- What you should do: Reproduce every record exactly as it appears, but not the pictures.

Image comparison data
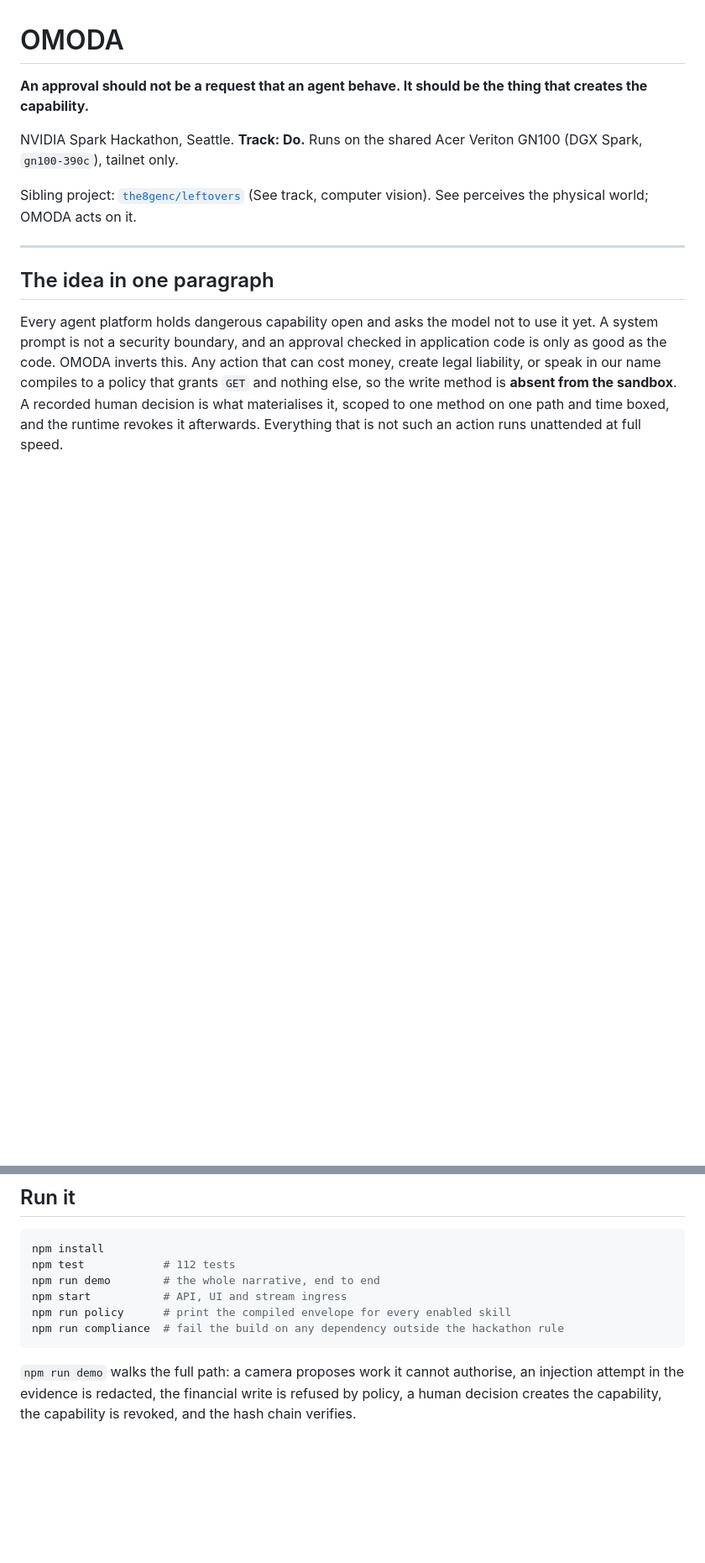
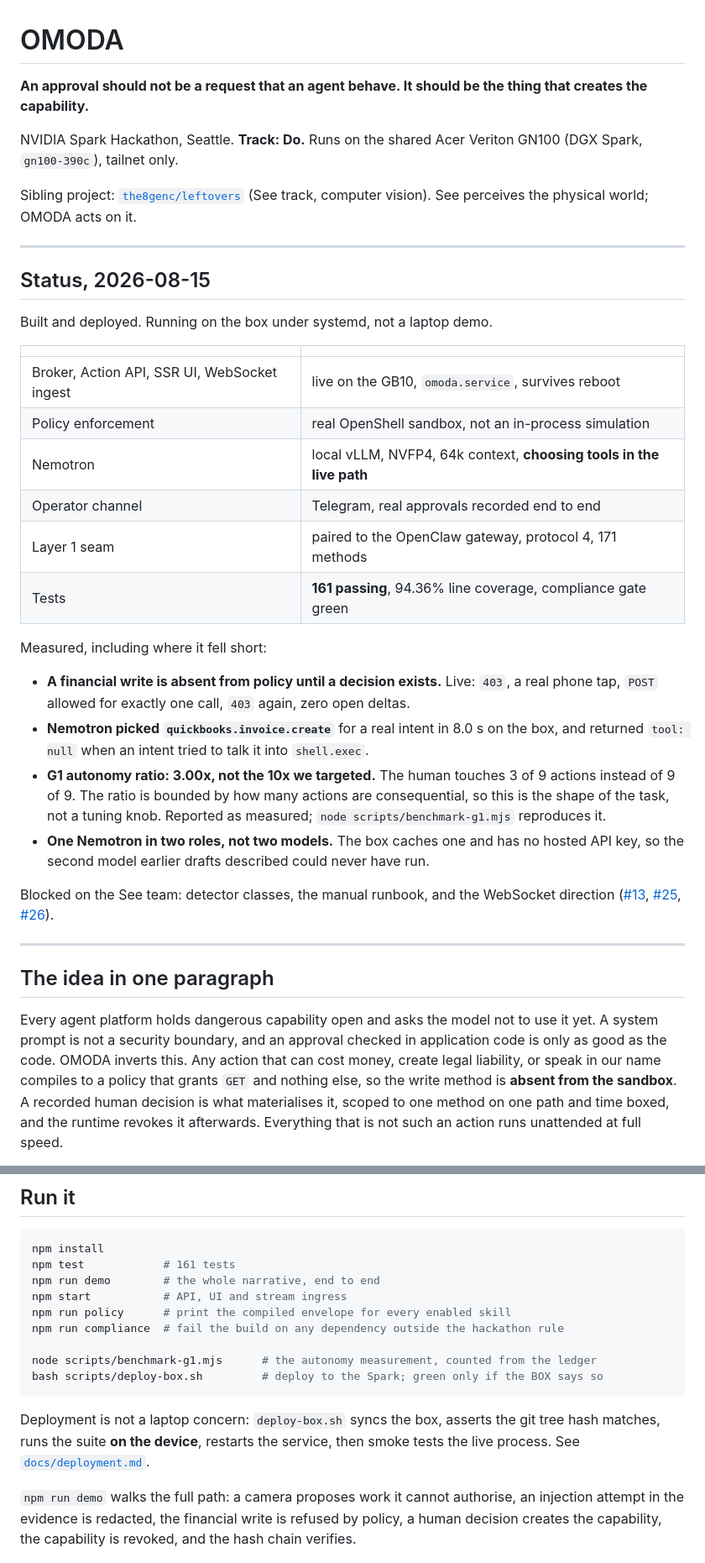
Before and after one commit to the8genc/nvidia-omoda, a Markdown page: README.md, 2 parts joined by grey strips. Shown at 84% size. Drawn GitHub-style; blank space fills up the shorter version.

Commit message:
README: current state, corrected test count, and the paired seam
Judges read this first and it was describing a system that no longer exists. It
claimed 112 tests (now 161) and described the gateway seam as refusing on
DEVICE_IDENTITY_REQUIRED, which was true for about four hours; we are paired now.

Adds a status block that leads with what runs on the box and then states, in the
same table, where we fell short: G1 measured at 3.00x against a 10x target, and one
Nemotron in two roles rather than two models. Both are reported as measured with the
reason, because a number we tuned to hit a target would not be worth reporting.

Co-Authored-By: Claude Opus 5 (1M context) <noreply@anthropic.com>
Claude-Session: https://claude.ai/code/session_01SGzzydCPj2mTZSfegTquBK

````diff
--- a/README.md
+++ b/README.md
@@ -5,6 +5,39 @@
 NVIDIA Spark Hackathon, Seattle. **Track: Do.** Runs on the shared Acer Veriton GN100 (DGX Spark, `gn100-390c`), tailnet only.
 
 Sibling project: [`the8genc/leftovers`](https://github.com/the8genc/leftovers) (See track, computer vision). See perceives the physical world; OMODA acts on it.
+
+---
+
+## Status, 2026-08-15
+
+Built and deployed. Running on the box under systemd, not a laptop demo.
+
+| | |
+|---|---|
+| Broker, Action API, SSR UI, WebSocket ingest | live on the GB10, `omoda.service`, survives reboot |
+| Policy enforcement | real OpenShell sandbox, not an in-process simulation |
+| Nemotron | local vLLM, NVFP4, 64k context, **choosing tools in the live path** |
+| Operator channel | Telegram, real approvals recorded end to end |
+| Layer 1 seam | paired to the OpenClaw gateway, protocol 4, 171 methods |
+| Tests | **161 passing**, 94.36% line coverage, compliance gate green |
+
+Measured, including where it fell short:
+
+- **A financial write is absent from policy until a decision exists.** Live: `403`,
+  a real phone tap, `POST` allowed for exactly one call, `403` again, zero open deltas.
+- **Nemotron picked `quickbooks.invoice.create`** for a real intent in 8.0 s on the box,
+  and returned `tool: null` when an intent tried to talk it into `shell.exec`.
+- **G1 autonomy ratio: 3.00x, not the 10x we targeted.** The human touches 3 of 9
+  actions instead of 9 of 9. The ratio is bounded by how many actions are
+  consequential, so this is the shape of the task, not a tuning knob. Reported as
+  measured; `node scripts/benchmark-g1.mjs` reproduces it.
+- **One Nemotron in two roles, not two models.** The box caches one and has no
+  hosted API key, so the second model earlier drafts described could never have run.
+
+Blocked on the See team: detector classes, the manual runbook, and the WebSocket
+direction ([#13](https://github.com/the8genc/nvidia-omoda/issues/13),
+[#25](https://github.com/the8genc/nvidia-omoda/issues/25),
+[#26](https://github.com/the8genc/nvidia-omoda/issues/26)).
 
 ---
 
@@ -55,12 +88,19 @@ Reads are safe. Writes are governed. Writes that can produce a dangerous outcome
 
 ```bash
 npm install
-npm test            # 112 tests
+npm test            # 161 tests
 npm run demo        # the whole narrative, end to end
 npm start           # API, UI and stream ingress
 npm run policy      # print the compiled envelope for every enabled skill
 npm run compliance  # fail the build on any dependency outside the hackathon rule
+
+node scripts/benchmark-g1.mjs      # the autonomy measurement, counted from the ledger
+bash scripts/deploy-box.sh         # deploy to the Spark; green only if the BOX says so
 ```
+
+Deployment is not a laptop concern: `deploy-box.sh` syncs the box, asserts the git
+tree hash matches, runs the suite **on the device**, restarts the service, then smoke
+tests the live process. See [`docs/deployment.md`](docs/deployment.md).
 
 `npm run demo` walks the full path: a camera proposes work it cannot authorise, an injection attempt in the evidence is redacted, the financial write is refused by policy, a human decision creates the capability, the capability is revoked, and the hash chain verifies.
 
````
Also changed, not shown: other parts of README.md (+1 -1 lines).
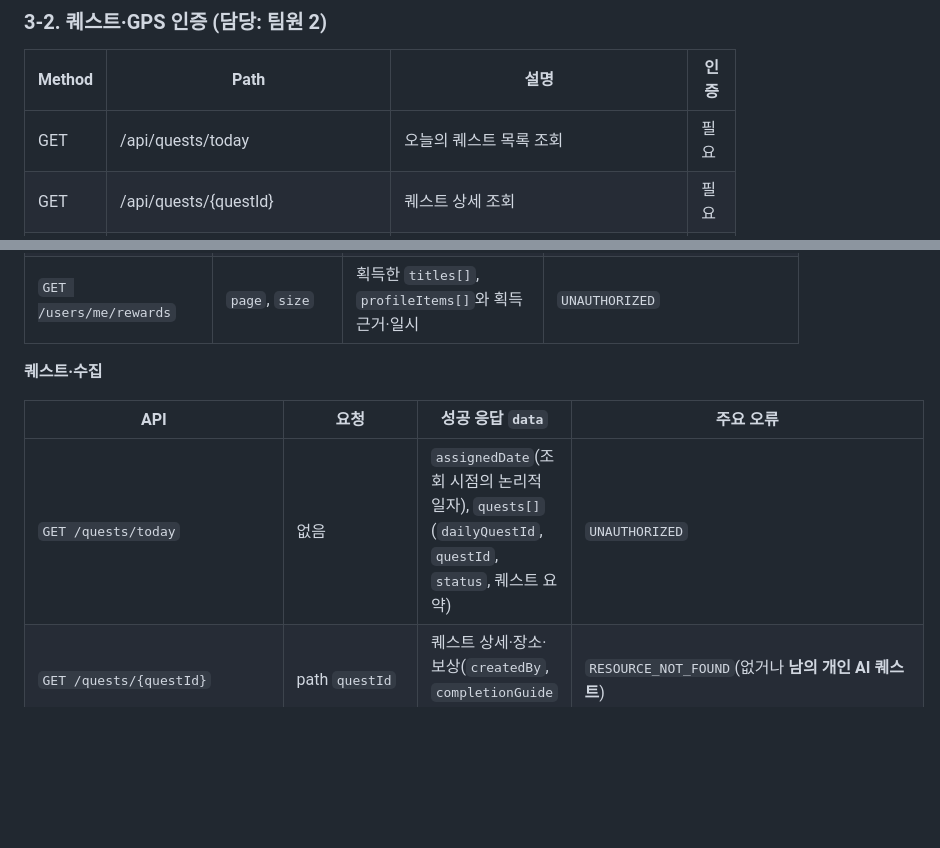
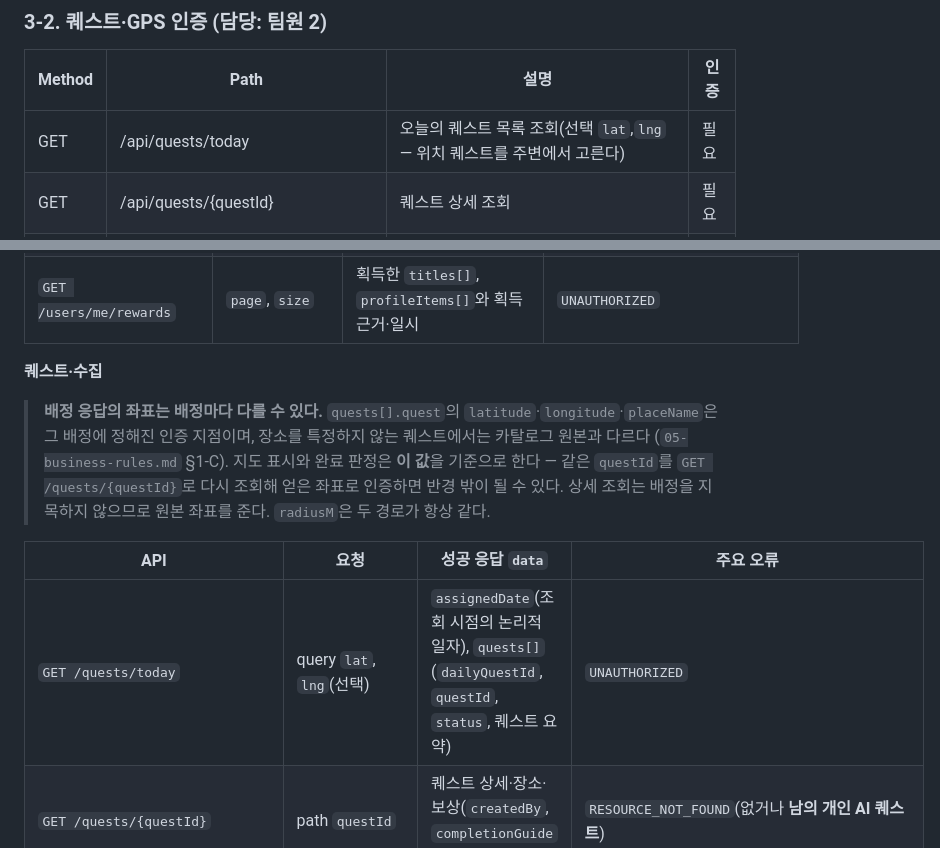
Before and after one commit to mahoora0/LifeQuest, a Markdown page: docs/04-api-spec.md, 2 parts joined by grey strips. Rendered like a GitHub page; blank space fills up the shorter version.

```diff
--- a/docs/04-api-spec.md
+++ b/docs/04-api-spec.md
@@ -94,7 +94,7 @@
 
 | Method | Path | 설명 | 인증 |
 |---|---|---|---|
-| GET | /api/quests/today | 오늘의 퀘스트 목록 조회 | 필요 |
+| GET | /api/quests/today | 오늘의 퀘스트 목록 조회(선택 `lat`,`lng` — 위치 퀘스트를 주변에서 고른다) | 필요 |
 | GET | /api/quests/{questId} | 퀘스트 상세 조회 | 필요 |
 | GET | /api/quests/nearby | 오늘 배정된 위치 퀘스트 중 주변 항목 조회(`lat`,`lng`,`radiusKm`) | 필요 |
 | POST | /api/daily-quests/{dailyQuestId}/complete | 배정 건 완료 처리(핵심 API, §4 참조) | 필요 |
@@ -184,9 +184,15 @@
 
 **퀘스트·수집**
 
+> **배정 응답의 좌표는 배정마다 다를 수 있다.** `quests[].quest`의 `latitude`·`longitude`·`placeName`은
+> 그 배정에 정해진 인증 지점이며, 장소를 특정하지 않는 퀘스트에서는 카탈로그 원본과 다르다
+> (`05-business-rules.md` §1-C). 지도 표시와 완료 판정은 **이 값**을 기준으로 한다 — 같은 `questId`를
+> `GET /quests/{questId}`로 다시 조회해 얻은 좌표로 인증하면 반경 밖이 될 수 있다.
+> 상세 조회는 배정을 지목하지 않으므로 원본 좌표를 준다. `radiusM`은 두 경로가 항상 같다.
+
 | API | 요청 | 성공 응답 `data` | 주요 오류 |
 |---|---|---|---|
-| `GET /quests/today` | 없음 | `assignedDate`(조회 시점의 논리적 일자), `quests[]`(`dailyQuestId`, `questId`, `status`, 퀘스트 요약) | `UNAUTHORIZED` |
+| `GET /quests/today` | query `lat`, `lng`(선택) | `assignedDate`(조회 시점의 논리적 일자), `quests[]`(`dailyQuestId`, `questId`, `status`, 퀘스트 요약) | `UNAUTHORIZED` |
 | `GET /quests/{questId}` | path `questId` | 퀘스트 상세·장소·보상(`createdBy`, `completionGuide` 포함) | `RESOURCE_NOT_FOUND`(없거나 **남의 개인 AI 퀘스트**) |
 | `GET /quests/nearby` | query `lat`, `lng`, `radiusKm` | 오늘 배정된 LOCATION 퀘스트 `quests[]`(`dailyQuestId` 포함) | `VALIDATION_FAILED` |
 | `POST /quest-recommendations/weekly/place` | 일반 place 추천과 동일 | 후보 3건(`candidateId` 포함) | `QUEST_FEATURE_LOCKED`(Lv.3 미만), `WEEKLY_AI_QUEST_ALREADY_CLAIMED`, `LLM_DAILY_LIMIT_EXCEEDED` |
```
Also changed, not shown: docs/05-business-rules.md (+34 -3 lines).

- Output:
Before and after one commit to the8genc/nvidia-omoda, a Markdown page: README.md, 2 parts joined by grey strips. Shown at 84% size. Drawn GitHub-style; blank space fills up the shorter version.

Commit message:
README: current state, corrected test count, and the paired seam
Judges read this first and it was describing a system that no longer exists. It
claimed 112 tests (now 161) and described the gateway seam as refusing on
DEVICE_IDENTITY_REQUIRED, which was true for about four hours; we are paired now.

Adds a status block that leads with what runs on the box and then states, in the
same table, where we fell short: G1 measured at 3.00x against a 10x target, and one
Nemotron in two roles rather than two models. Both are reported as measured with the
reason, because a number we tuned to hit a target would not be worth reporting.

Co-Authored-By: Claude Opus 5 (1M context) <noreply@anthropic.com>
Claude-Session: https://claude.ai/code/session_01SGzzydCPj2mTZSfegTquBK

````diff
--- a/README.md
+++ b/README.md
@@ -5,6 +5,39 @@
 NVIDIA Spark Hackathon, Seattle. **Track: Do.** Runs on the shared Acer Veriton GN100 (DGX Spark, `gn100-390c`), tailnet only.
 
 Sibling project: [`the8genc/leftovers`](https://github.com/the8genc/leftovers) (See track, computer vision). See perceives the physical world; OMODA acts on it.
+
+---
+
+## Status, 2026-08-15
+
+Built and deployed. Running on the box under systemd, not a laptop demo.
+
+| | |
+|---|---|
+| Broker, Action API, SSR UI, WebSocket ingest | live on the GB10, `omoda.service`, survives reboot |
+| Policy enforcement | real OpenShell sandbox, not an in-process simulation |
+| Nemotron | local vLLM, NVFP4, 64k context, **choosing tools in the live path** |
+| Operator channel | Telegram, real approvals recorded end to end |
+| Layer 1 seam | paired to the OpenClaw gateway, protocol 4, 171 methods |
+| Tests | **161 passing**, 94.36% line coverage, compliance gate green |
+
+Measured, including where it fell short:
+
+- **A financial write is absent from policy until a decision exists.** Live: `403`,
+  a real phone tap, `POST` allowed for exactly one call, `403` again, zero open deltas.
+- **Nemotron picked `quickbooks.invoice.create`** for a real intent in 8.0 s on the box,
+  and returned `tool: null` when an intent tried to talk it into `shell.exec`.
+- **G1 autonomy ratio: 3.00x, not the 10x we targeted.** The human touches 3 of 9
+  actions instead of 9 of 9. The ratio is bounded by how many actions are
+  consequential, so this is the shape of the task, not a tuning knob. Reported as
+  measured; `node scripts/benchmark-g1.mjs` reproduces it.
+- **One Nemotron in two roles, not two models.** The box caches one and has no
+  hosted API key, so the second model earlier drafts described could never have run.
+
+Blocked on the See team: detector classes, the manual runbook, and the WebSocket
+direction ([#13](https://github.com/the8genc/nvidia-omoda/issues/13),
+[#25](https://github.com/the8genc/nvidia-omoda/issues/25),
+[#26](https://github.com/the8genc/nvidia-omoda/issues/26)).
 
 ---
 
@@ -55,12 +88,19 @@ Reads are safe. Writes are governed. Writes that can produce a dangerous outcome
 
 ```bash
 npm install
-npm test            # 112 tests
+npm test            # 161 tests
 npm run demo        # the whole narrative, end to end
 npm start           # API, UI and stream ingress
 npm run policy      # print the compiled envelope for every enabled skill
 npm run compliance  # fail the build on any dependency outside the hackathon rule
+
+node scripts/benchmark-g1.mjs      # the autonomy measurement, counted from the ledger
+bash scripts/deploy-box.sh         # deploy to the Spark; green only if the BOX says so
 ```
+
+Deployment is not a laptop concern: `deploy-box.sh` syncs the box, asserts the git
+tree hash matches, runs the suite **on the device**, restarts the service, then smoke
+tests the live process. See [`docs/deployment.md`](docs/deployment.md).
 
 `npm run demo` walks the full path: a camera proposes work it cannot authorise, an injection attempt in the evidence is redacted, the financial write is refused by policy, a human decision creates the capability, the capability is revoked, and the hash chain verifies.
 
````
Also changed, not shown: other parts of README.md (+1 -1 lines).
Before and after one commit to mahoora0/LifeQuest, a Markdown page: docs/04-api-spec.md, 2 parts joined by grey strips. Rendered like a GitHub page; blank space fills up the shorter version.

```diff
--- a/docs/04-api-spec.md
+++ b/docs/04-api-spec.md
@@ -94,7 +94,7 @@
 
 | Method | Path | 설명 | 인증 |
 |---|---|---|---|
-| GET | /api/quests/today | 오늘의 퀘스트 목록 조회 | 필요 |
+| GET | /api/quests/today | 오늘의 퀘스트 목록 조회(선택 `lat`,`lng` — 위치 퀘스트를 주변에서 고른다) | 필요 |
 | GET | /api/quests/{questId} | 퀘스트 상세 조회 | 필요 |
 | GET | /api/quests/nearby | 오늘 배정된 위치 퀘스트 중 주변 항목 조회(`lat`,`lng`,`radiusKm`) | 필요 |
 | POST | /api/daily-quests/{dailyQuestId}/complete | 배정 건 완료 처리(핵심 API, §4 참조) | 필요 |
@@ -184,9 +184,15 @@
 
 **퀘스트·수집**
 
+> **배정 응답의 좌표는 배정마다 다를 수 있다.** `quests[].quest`의 `latitude`·`longitude`·`placeName`은
+> 그 배정에 정해진 인증 지점이며, 장소를 특정하지 않는 퀘스트에서는 카탈로그 원본과 다르다
+> (`05-business-rules.md` §1-C). 지도 표시와 완료 판정은 **이 값**을 기준으로 한다 — 같은 `questId`를
+> `GET /quests/{questId}`로 다시 조회해 얻은 좌표로 인증하면 반경 밖이 될 수 있다.
+> 상세 조회는 배정을 지목하지 않으므로 원본 좌표를 준다. `radiusM`은 두 경로가 항상 같다.
+
 | API | 요청 | 성공 응답 `data` | 주요 오류 |
 |---|---|---|---|
-| `GET /quests/today` | 없음 | `assignedDate`(조회 시점의 논리적 일자), `quests[]`(`dailyQuestId`, `questId`, `status`, 퀘스트 요약) | `UNAUTHORIZED` |
+| `GET /quests/today` | query `lat`, `lng`(선택) | `assignedDate`(조회 시점의 논리적 일자), `quests[]`(`dailyQuestId`, `questId`, `status`, 퀘스트 요약) | `UNAUTHORIZED` |
 | `GET /quests/{questId}` | path `questId` | 퀘스트 상세·장소·보상(`createdBy`, `completionGuide` 포함) | `RESOURCE_NOT_FOUND`(없거나 **남의 개인 AI 퀘스트**) |
 | `GET /quests/nearby` | query `lat`, `lng`, `radiusKm` | 오늘 배정된 LOCATION 퀘스트 `quests[]`(`dailyQuestId` 포함) | `VALIDATION_FAILED` |
 | `POST /quest-recommendations/weekly/place` | 일반 place 추천과 동일 | 후보 3건(`candidateId` 포함) | `QUEST_FEATURE_LOCKED`(Lv.3 미만), `WEEKLY_AI_QUEST_ALREADY_CLAIMED`, `LLM_DAILY_LIMIT_EXCEEDED` |
```
Also changed, not shown: docs/05-business-rules.md (+34 -3 lines).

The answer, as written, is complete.